* Task item *
State how many lines in the entries below hold the word "cards", with nothing besides the number.

Content revision data:
· · ·
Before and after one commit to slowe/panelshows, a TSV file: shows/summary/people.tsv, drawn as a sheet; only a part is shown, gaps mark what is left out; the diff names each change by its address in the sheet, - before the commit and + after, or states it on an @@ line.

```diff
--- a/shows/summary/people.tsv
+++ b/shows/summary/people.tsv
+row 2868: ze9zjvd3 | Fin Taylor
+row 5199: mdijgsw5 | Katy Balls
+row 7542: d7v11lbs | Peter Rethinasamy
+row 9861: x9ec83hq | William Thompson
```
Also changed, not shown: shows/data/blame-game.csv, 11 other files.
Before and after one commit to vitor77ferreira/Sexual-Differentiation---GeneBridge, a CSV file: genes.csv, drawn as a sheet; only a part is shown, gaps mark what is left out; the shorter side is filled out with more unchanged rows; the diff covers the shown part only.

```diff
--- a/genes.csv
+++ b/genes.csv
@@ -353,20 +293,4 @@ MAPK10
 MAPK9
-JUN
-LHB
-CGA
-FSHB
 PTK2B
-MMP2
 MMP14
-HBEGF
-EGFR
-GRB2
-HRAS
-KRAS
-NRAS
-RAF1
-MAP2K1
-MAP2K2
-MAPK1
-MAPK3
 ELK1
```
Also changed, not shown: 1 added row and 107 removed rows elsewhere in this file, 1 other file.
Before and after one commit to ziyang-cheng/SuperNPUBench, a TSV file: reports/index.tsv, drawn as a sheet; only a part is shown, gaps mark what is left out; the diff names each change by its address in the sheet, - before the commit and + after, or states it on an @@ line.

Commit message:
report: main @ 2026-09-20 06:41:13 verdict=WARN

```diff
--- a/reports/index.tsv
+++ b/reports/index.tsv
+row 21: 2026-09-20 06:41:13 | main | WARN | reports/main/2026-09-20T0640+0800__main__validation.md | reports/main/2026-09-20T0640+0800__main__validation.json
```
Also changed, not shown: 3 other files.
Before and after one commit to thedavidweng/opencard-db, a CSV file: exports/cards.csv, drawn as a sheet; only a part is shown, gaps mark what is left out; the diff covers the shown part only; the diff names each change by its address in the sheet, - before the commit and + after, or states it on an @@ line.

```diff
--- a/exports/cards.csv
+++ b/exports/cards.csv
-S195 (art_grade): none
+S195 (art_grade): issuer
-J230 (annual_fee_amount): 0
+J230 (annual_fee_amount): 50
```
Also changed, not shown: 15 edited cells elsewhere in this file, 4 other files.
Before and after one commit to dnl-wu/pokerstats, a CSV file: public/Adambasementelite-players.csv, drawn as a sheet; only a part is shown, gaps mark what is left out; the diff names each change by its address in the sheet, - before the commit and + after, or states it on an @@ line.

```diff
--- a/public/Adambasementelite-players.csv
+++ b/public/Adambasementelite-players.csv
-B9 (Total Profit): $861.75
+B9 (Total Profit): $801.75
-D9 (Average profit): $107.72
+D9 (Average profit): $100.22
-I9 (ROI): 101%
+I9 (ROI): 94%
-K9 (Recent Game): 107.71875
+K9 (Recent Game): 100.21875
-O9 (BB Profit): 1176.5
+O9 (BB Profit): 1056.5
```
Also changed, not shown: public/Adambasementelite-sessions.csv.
· · ·
* Result *
3